When converged infrastructure company Nutanix raised a $33 million in Series C funding last year, analysts thought an IPO might follow. Instead, the company recently acquired upwards of $100 million in a Series D round, more money than any of its industry competitors had ever raised before in a single round. And though the company confirms a public offering is in the works, leadership has neglected to set a date. So why hasn’t Nutanix hit the market?
For any company delaying an IPO, there is a fear that beneficial market conditions won’t last forever, and neither will investors eager for returns. Any number of outside factors can cause the market to plummet overnight, and macroeconomic issues such as the fiscal situation in Europe and the U.S. Federal Reserve’s tapering all have the potential to spook investors.
Nutanix’s total funding far exceeds that of the average company that goes public. The company’s fourth and latest round of investment, co-led by Riverwood Capital and SAP Ventures with Lightspeed Venture Partners, Khosla Ventures and Battery Ventures contributing, saw $101 million added to an already vast funding pot, now totaling $172.2 million. According to Howard Ting, vice president of product and marketing at Nutanix, that puts a $1 billion valuation on the company, and investors will want to see vast returns at some point.
Nutanix operates in a competitive industry. The company offers a virtual computing platform for its clients, that allows clients to store their data on a flexible number of servers. Since Nutanix began selling its product, a box that merges storage and computing, two years ago, sales have cleared $100 million and the company has 13 million-dollar accounts.
Companies often go public to protect their real estate — meaning their customer base and technological advantage — and ensure challengers don’t beat them to the market and, by extension, massive returns. After all, major competitors and legacy vendors like Dell, HP and Cisco all offer customers options for converged infrastructure solutions. And in the time Nutanix takes to grow, another startup could approach the space from left field. But the company seems to feel it’s safe for now. “We are two years ahead of any of these guys,” says CEO Dheeraj Pandey, referring to competitors in a short video called The Nutanix Story published this month. “By the time they have a Nutanix-like copycat solution…we would have moved onto something else.”
If Nutanix really doesn’t worry about the competition, then it doesn’t need to be concerned about timing of an IPO so much either.The company’s growth rate and disruptive tech keep its competitive edge sharp. The first would decelerate and the second, fail to iterate, should Nutanix make an offering now. Today, the company expands so fast it seems to have left skid marks across the enterprise data center space.

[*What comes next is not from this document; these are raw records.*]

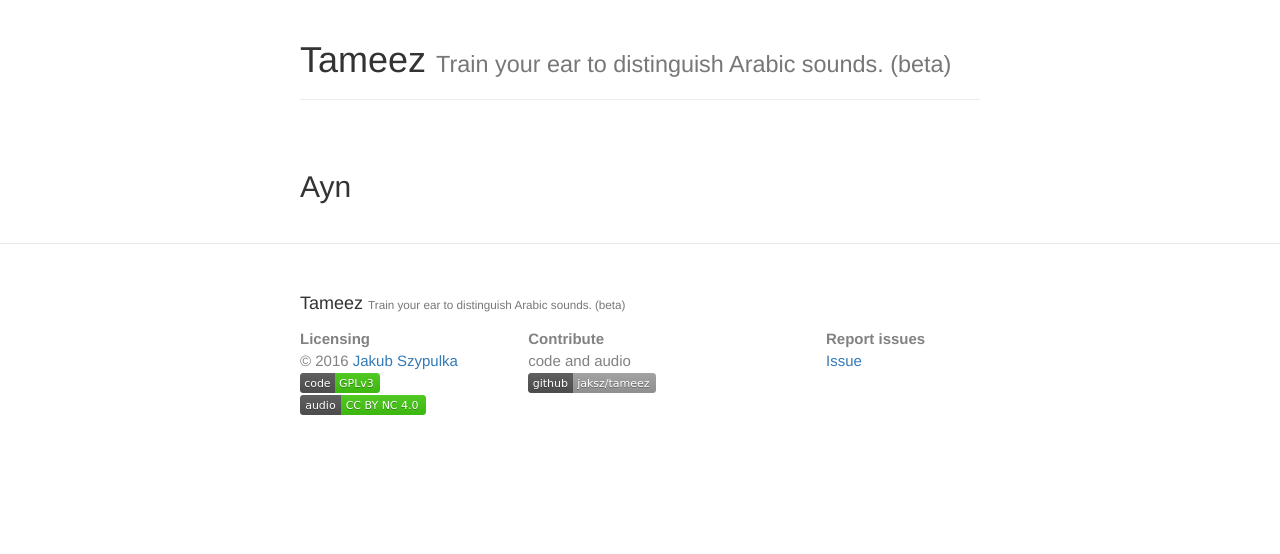
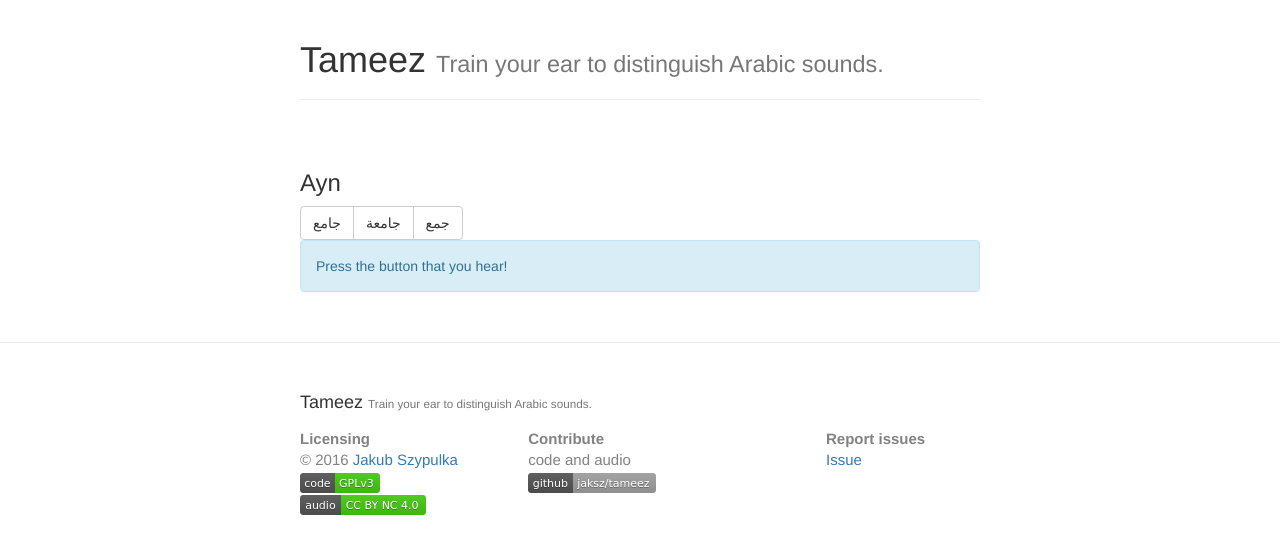
Before and after one commit to jaksz/tameez, a Jekyll site: the page built from _arabic/ayn.md, in a window 1280 px wide. Shown: the top 554 px of the page. Built offline with Jekyll 4.4.1, drawn with Linux system fonts in a browser that asks for light colours; some of the changed lines change nothing that is shown.

Commit message:
Alpha demo version, but working

```diff
--- a/_config.yml
+++ b/_config.yml
@@ -7,12 +7,8 @@
 
 # Site settings
 title: Tameez
-subtitle: Train your ear to distinguish Arabic sounds. (beta)
+subtitle: Train your ear to distinguish Arabic sounds.
 email: jakub AT szypulka.de
-description: > # this means to ignore newlines until "baseurl:"
-  Write an awesome description for your new site here. You can edit this
-  line in _config.yml. It will appear in your document head meta (for
-  Google search results) and in your feed.xml site description.
 baseurl: "/tameez" # the subpath of your site, e.g. /blog
 url: "jaksz.github.io" # the base hostname & protocol for your site
 github_username:  jaksz/tameez
--- a/_includes/head.html
+++ b/_includes/head.html
@@ -10,7 +10,7 @@
   <link rel="stylesheet" href="{{ "/styles/site.css" | prepend: site.baseurl }}">
   <link rel="canonical" href="{{ page.url | replace:'index.html','' | prepend: site.baseurl | prepend: site.url }}">
   <link rel="alternate" type="application/rss+xml" title="{{ site.title }}" href="{{ "/feed.xml" | prepend: site.baseurl | prepend: site.url }}">
-  <script type="text/javascript" src="/static/underscore-min.js"></script>
+  <script type="text/javascript" src="{{ "/static/underscore-min.js" | prepend: site.baseurl }}"></script>
   <script async defer src="https://buttons.github.io/buttons.js"></script>
 
 </head>
--- a/_layouts/problem.html
+++ b/_layouts/problem.html
@@ -2,29 +2,44 @@
 layout: default
 ---
 
-<h2>{{ page.title }}</h2>
+<h3>{{ page.title }}</h3>
 
 <script type="text/javascript">
 
-function shuffle(o) { for (var j, x, i = o.length; i; j = Math.floor(Math.random() * i), x = o[--i], o[i] = o[j], o[j] = x); return o; };
 
-function rand(X) { return Math.floor(Math.random() * X); }
+var words = {{ page.words | jsonify }};
 
-function RandElementOfRandMember(ObjOfArrays) {
-    var keys = Object.keys(ObjOfArrays);
-    var rKey = keys[rand(keys.length)];
+words = _.toArray(words);
+random_word = _.sample(words);
+random_spelling = random_word.spelling;
+random_pronounciation_file = _.sample(random_word.pronounciations).file;
 
-    return ObjOfArrays[rKey][rand(ObjOfArrays[rKey].length)];
+words = words.sort()
+
+document.write('<div class="btn-group" role="group" aria-label="...">');
+
+for (word in words) {
+  if (words[word].spelling == random_spelling) {
+    document.write('<button type="button" class="btn btn-default" onclick="check_word(true)">' + words[word].spelling + '</button>');
+  } else {
+    document.write('<button type="button" class="btn btn-default" onclick="check_word(false)">' + words[word].spelling + '</button>');
+  }
+}
+document.write('</div>');
+
+function check_word(result) {
+  if (result == true) {
+    document.getElementById("result").innerHTML=('<div class="alert alert-success" role="alert">Correct!</div>');
+  } else {
+    document.getElementById("result").innerHTML=('<div class="alert alert-danger" role="alert">Incorrect!</div>');
+  }
 }
 
-var words = {{ page.words | jsonify }}
 
-console.log(words);
-
-shuffle(words);
-
-console.log(words);
-
-new Audio().play();
+new Audio(random_pronounciation_file).play();
 
 </script>
+
+<div id="result">
+<div class="alert alert-info" role="alert">Press the button that you hear!</div>
+</div>
```
Also changed, not shown: 5 other files.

Ravi Mhatre of Lightspeed Venture Partners says Nutanix has grown faster than any other enterprise data infrastructure products startup in the last 10 years.
The company may not be able to afford any loss of speed as it enters competition in an entirely new weight class. Nutanix now confronts beefy (but bulky) legacy vendors like IBM, HP, Cisco, Dell, EMC and NetApp. Opponents may be better capitalized, but Nutanix offers what they can’t: change.
“They all have a converged offering,” says Howard Ting, vice president of product and marketing at Nutanix. “It’s duct tape, it’s glue. It doesn’t scale, it doesn’t perform, it’s much more costly, more complex to manage and deploy.” The company cuts the fat from the data center and helps customers launch web-scale business applications in the same style as Google, Amazon and Facebook, who developed their own specific and specialized data center tech. Nutanix delivers converged, software-defined infrastructure solutions to the masses.
But an inferior offering doesn’t stop competitors from spreading what Ting calls FUD (fear, uncertainty, and doubt) around Nutanix. With entrenched reputations and loud voices, legacy vendors question how long the company will last in the enterprise data center marketplace, and what customers will do if the company goes under. Nutanix must educate the consumer and battle bigwigs for market share. To go public while gearing up for a fight might be unwise.
Now backers provide support with capital that will keep Nutanix private and independent for 1-2 years. Though the company could become profitable within a couple of quarters, according to Ting, Nutanix is more focused on growth.
Nutanix doesn’t feel the need to go public just yet, nor should it. Instead, the company continues to develop and innovate off-grid at a prodigious clip. Luckily, the company won’t run out of road anytime soon. Ting gauges its market opportunity at between $80 billion and $100 billion. On average, VC-backed tech companies need seven years and $73 million in funding to go public. Three-year-old Nutanix has nearly $100 million more in backing than the average company; but age must come before many things, including money. Nutanix, now with plenty of cash, can afford to take its time.